Carey is currently collaborating with her doctors, Monique Giroux, MD, and Sierra Farris, PA-C, at the Booth Gardner Parkinson's Care Center in Kirkland, Washington, to develop a wellness program that will help patients remain active. She lives near Seattle.
Patricia Davies (USA) has organized large international conferences for over 35 years. In 1991 she was recruited from her home country, the UK, for a position with the World Bank and the International Monetary Fund in Washington DC, where for 16 years she managed the joint Bank/Fund Annual and Spring Meetings.
Pat retired in 2007, and in 2009 she was diagnosed with Parkinson’s Disease. In 2010 she attended the World Parkinson Congress in Glasgow and was inspired to offer her services to assist. She is now a member of the WPC Steering Committee, and Advocates for Parkinson Committee, and is also Secretary of the Board of the World Parkinson Coalition.
Pat believes that staying as busy as possible is, for her, the best way of dealing with Parkinson’s Disease, and, among other things, she is very involved in working with homeless people in Washington DC. She is currently President of the Board of Georgetown Ministry Center, a day center for the homeless which is open 365 days a year and provides shower and laundry facilities, computers and medical and psychiatric help, as well as food and other kinds of support. She also helps to organize a winter shelter for the homeless, as well as a year-round Saturday night supper program.
Elizabeth Pollard (USA) has been with the World Parkinson Coalition from its inception in 2004 and helped steer the organization, alongside world renowned Parkinsonologist and WPC founder, Dr. Stanley Fahn. Together they worked to grow WPC Inc. from it's sole purpose, of hosting a triennial global Congress on Parkinson's disease, to it's more meaningful place in the community today, as a hub for many of the global PD organizations to connect and intersect online, on teleconferences, or in person at the Congresses. Eli is thrilled with the opportunity to meet the members of the community, to help build the WPC Legacy, and to watch as leading researchers, clinicians, people with Parkinson's and others work together to bring us closer to finding the cause(s) of Parkinson's and a cure for the disease.
Eli graduated from Michigan State University with a Bachelor's degree, and the School for International Training with a Master's degree in International & Intercultural Management.
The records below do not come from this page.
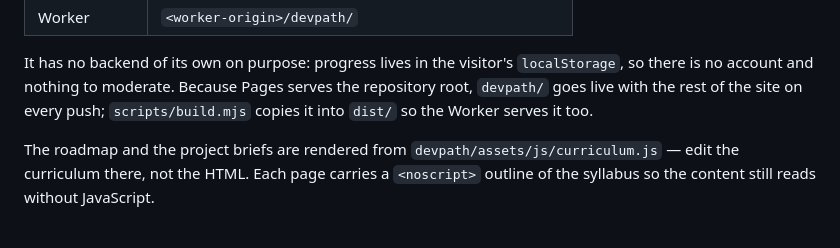
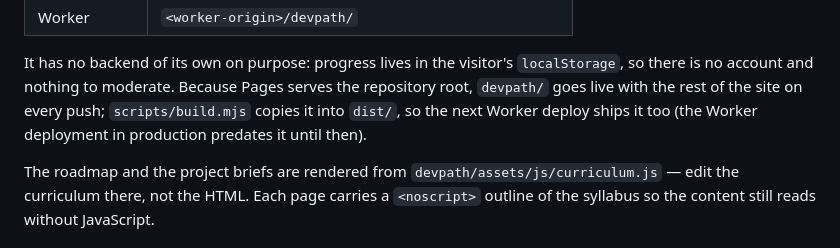
Before and after one commit to omarhosen420/Portfolio-websites-with-web-based-projects, a Markdown page: README.md, the part around the change. Drawn GitHub-style.

Commit message:
Clarify when the Worker deployment picks up the devpath site
The production Worker was deployed before devpath/ existed, so the README
should not imply it is already served there.

🤖 Generated with Codebuff
Co-Authored-By: Codebuff <noreply@codebuff.com>

```diff
--- a/README.md
+++ b/README.md
@@ -92,7 +92,8 @@ briefs, saved progress, a searchable command palette and a light/dark theme.
 It has no backend of its own on purpose: progress lives in the visitor's `localStorage`,
 so there is no account and nothing to moderate. Because Pages serves the repository root,
 `devpath/` goes live with the rest of the site on every push; `scripts/build.mjs` copies it
-into `dist/` so the Worker serves it too.
+into `dist/`, so the next Worker deploy ships it too (the Worker deployment in production
+predates it until then).
 
 The roadmap and the project briefs are rendered from `devpath/assets/js/curriculum.js` —
 edit the curriculum there, not the HTML. Each page carries a `<noscript>` outline of the
```
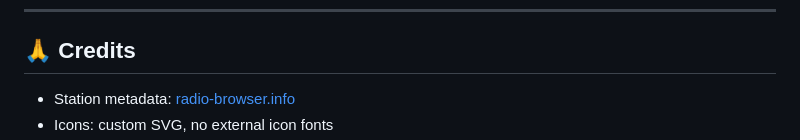
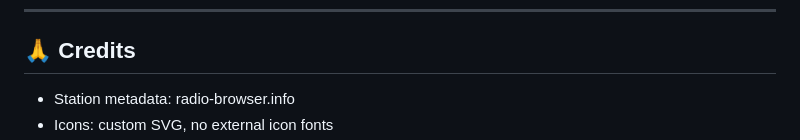
Before and after one commit to MojeRadio/MojeRadio.github.io, a Markdown page: README.md, the part around one of its changes. GitHub-like rendering.

```diff
--- a/README.md
+++ b/README.md
@@ -127,5 +127,5 @@ Attribution to the original author is appreciated but not required for personal
 
 ## 🙏 Credits
 
-- Station metadata: [radio-browser.info](https://www.radio-browser.info/)
+- Station metadata: radio-browser.info
 - Icons: custom SVG, no external icon fonts
```
Also changed, not shown: other parts of README.md (+1 -1 lines).
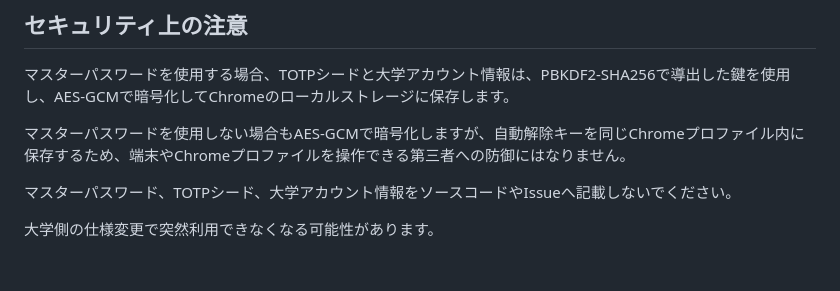
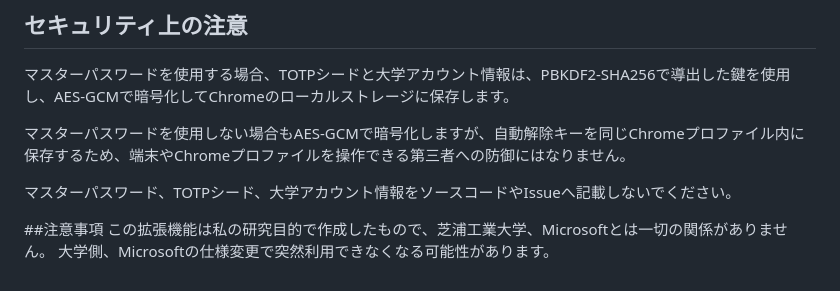
Before and after one commit to atuy1219/SIT-TOTP-AutoFill, a Markdown page: README.md, the part around the change. Rendered like a GitHub page.

```diff
--- a/README.md
+++ b/README.md
@@ -107,4 +107,6 @@ Chromeで確認する場合は、`chrome://extensions/` を開き、デベロッ
 
 マスターパスワード、TOTPシード、大学アカウント情報をソースコードやIssueへ記載しないでください。
 
-大学側の仕様変更で突然利用できなくなる可能性があります。
+ ##注意事項
+ この拡張機能は私の研究目的で作成したもので、芝浦工業大学、Microsoftとは一切の関係がありません。
+ 大学側、Microsoftの仕様変更で突然利用できなくなる可能性があります。
```
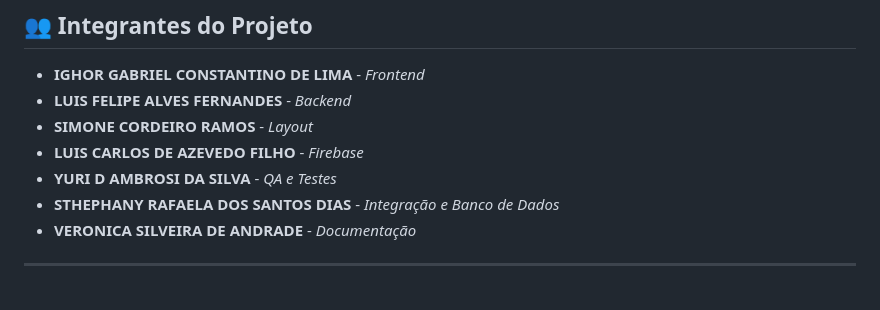
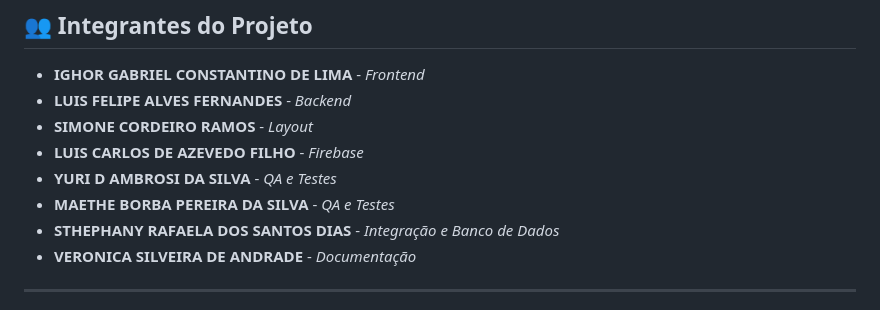
Before and after one commit to igcl/pi-invest-, a Markdown page: README.md, the part around the change. Drawn GitHub-style.

Commit message:
Add Maethe Borba Pereira da Silva to contributors list

```diff
--- a/README.md
+++ b/README.md
@@ -11,6 +11,7 @@ Plataforma gamificada de educação financeira e gerenciamento de metas pessoais
 * **SIMONE CORDEIRO RAMOS** - *Layout*
 * **LUIS CARLOS DE AZEVEDO FILHO** - *Firebase*
 * **YURI D AMBROSI DA SILVA** - *QA e Testes*
+* **MAETHE BORBA PEREIRA DA SILVA** - *QA e Testes*
 * **STHEPHANY RAFAELA DOS SANTOS DIAS** - *Integração e Banco de Dados*
 * **VERONICA SILVEIRA DE ANDRADE** - *Documentação*
 
```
She spent most of her 20s living outside the US in Zimbabwe, Switzerland, and Japan with lengthy stays for research or travel in India, China, and Thailand. She lives in Brooklyn, New York with her husband and two rambunctious children who keep her on her toes when she's not knee deep in WPC work.
Karen Northrop (USA) has been a steadfast and loyal volunteer at the World Parkinson Coalition since 2008, by working with partnering organizations and serving on the Organization & Government Committee. More recently she’s been assisting in the effort to improve the WPC experience by using surveys to gather feedback and exploring possibilities for working with Rotary International. Her son Peter has early onset Parkinson’s making her interest in WPC a compelling one.
She retired in 2007 from her job as an audit director, specializing in computer security. In addition to computer systems in the New York metropolitan area, she reviewed systems at subsidiaries internationally. Prior to this, she taught high school math, and did financial auditing. She holds a bachelors degree in mathematics, a CPA, and an MBA.
Her volunteer work has included serving on the board for the Information Systems Security Association, taking part in an after school program for elementary school students, and tutoring in NYC high school math classes.